@ashes999 your comment and initial question is from deep inside my heart :) –  Armen 9 hours ago
    
@Armen I never did get a satisfactory answer to this. –  ashes999 9 hours ago
    
@ashes999 me to. Everywhere people say that you should not mix MVC with ECS, but why? Whouldn't it be nice?

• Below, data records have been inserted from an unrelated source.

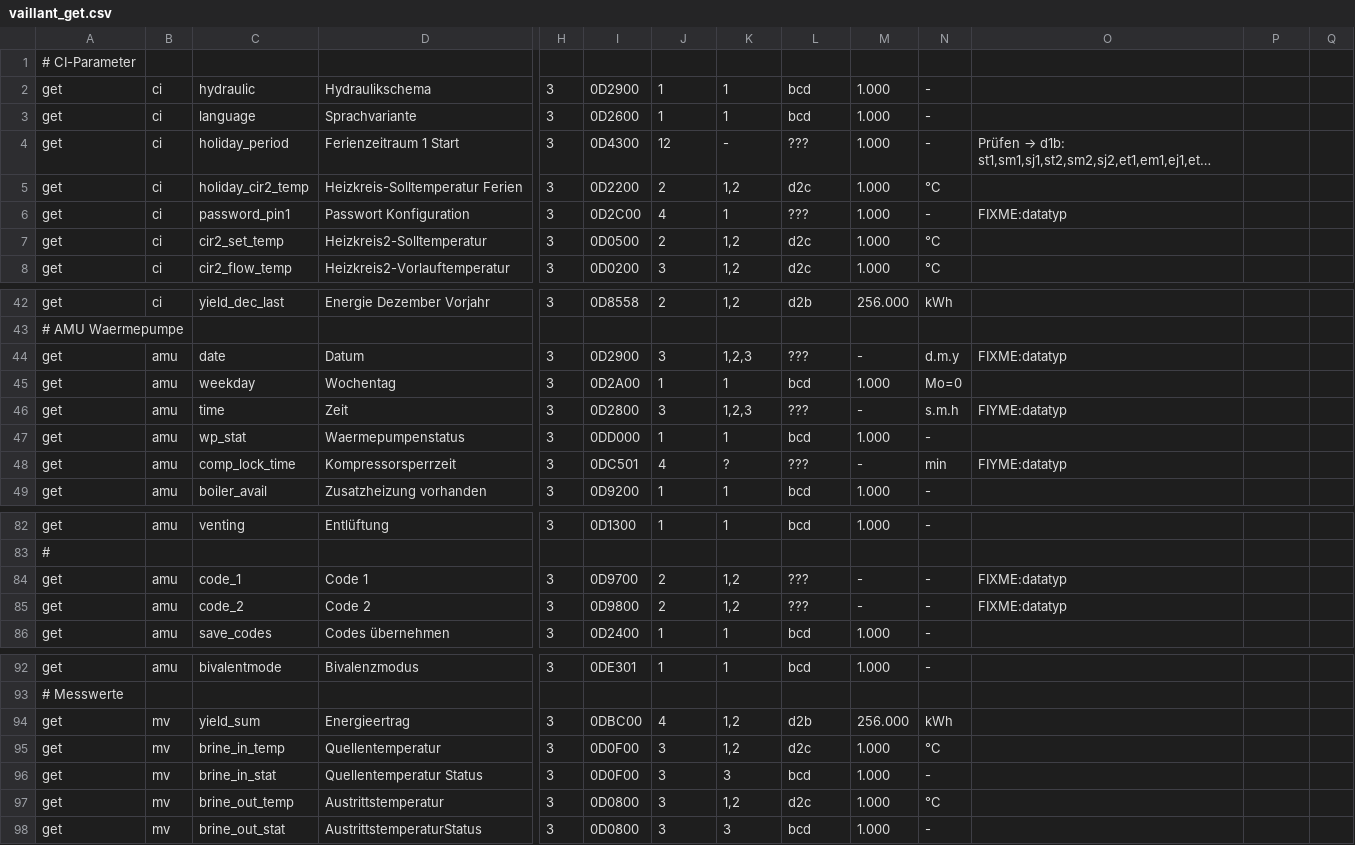
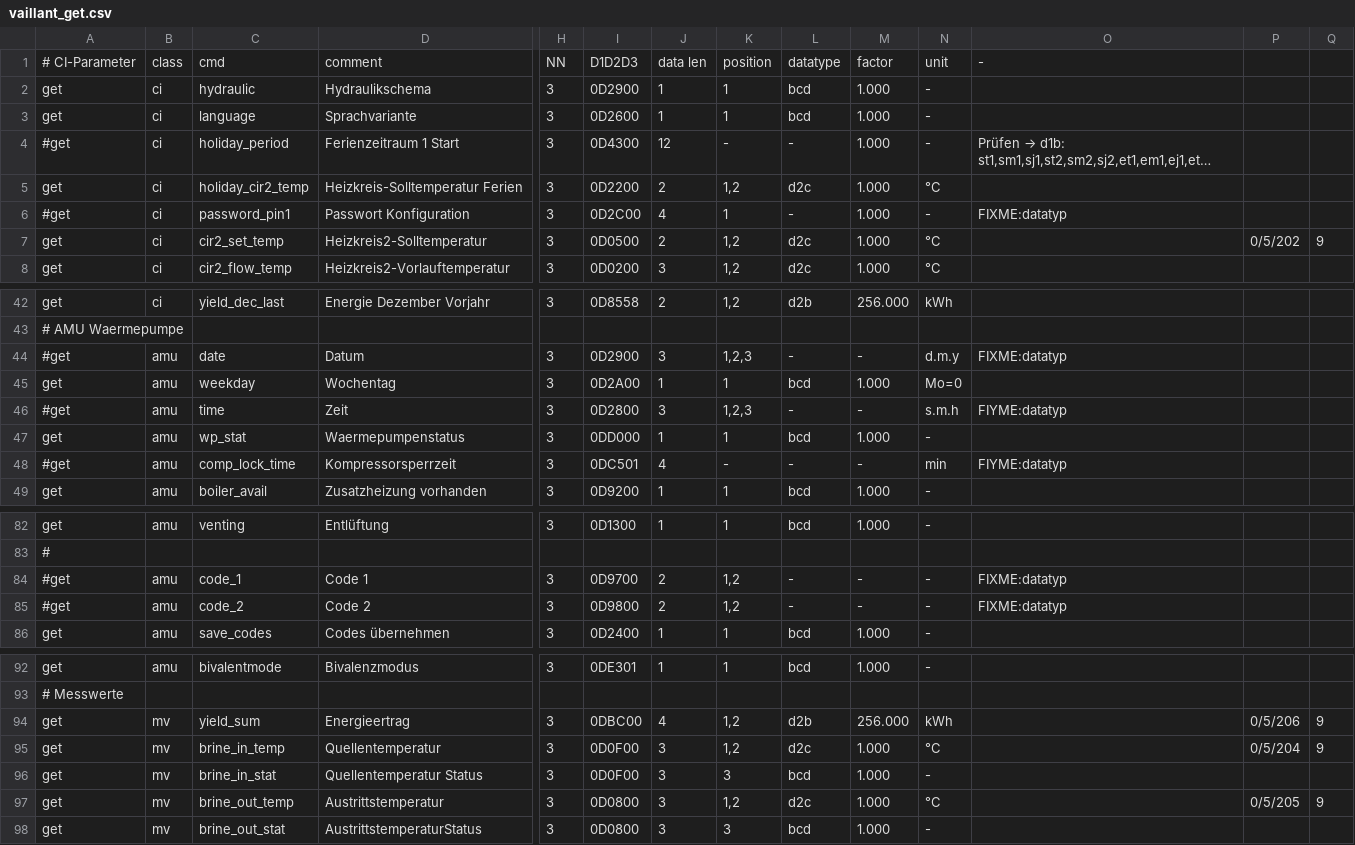
Before and after one commit to OpenAutomationProject/OpenAutomation, a CSV file: ebus/doc/vaillant/vaillant_get.csv, drawn as a sheet; only a part is shown, gaps mark what is left out; long unchanged cells end in …; removed rows and columns are numbered as before the commit, all else as after; rows hold the shown columns only; the diff covers the shown part only; the diff names each change by its address in the sheet, - before the commit and + after, or states it on an @@ line.

```diff
--- a/ebus/doc/vaillant/vaillant_get.csv
+++ b/ebus/doc/vaillant/vaillant_get.csv
-row 1: # CI-Parameter
+row 1: # CI-Parameter | class | cmd | comment | NN | D1D2D3 | data len | position | datatype | factor | unit | -
-A4: get
+A4: #get
-L4: ???
+L4: -
-A6: get
+A6: #get
-L6: ???
+L6: -
-P7: (empty)
+P7: 0/5/202
-Q7: (empty)
+Q7: 9
-A44: get
+A44: #get
-L44: ???
+L44: -
-A46: get
+A46: #get
-L46: ???
+L46: -
-A48: get
+A48: #get
-K48: ?
+K48: -
-L48: ???
+L48: -
-A84:A85: get
+A84:A85: #get
-L84:L85: ???
+L84:L85: -
-P94: (empty)
+P94: 0/5/206
-Q94:Q95: (empty)
+Q94:Q95: 9
-P95: (empty)
+P95: 0/5/204
-P97: (empty)
+P97: 0/5/205
-Q97: (empty)
+Q97: 9
```
Also changed, not shown: 25 edited cells elsewhere in this file, 1 other file.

Different weapon for different tasks, don't you agree? –  Armen 9 hours ago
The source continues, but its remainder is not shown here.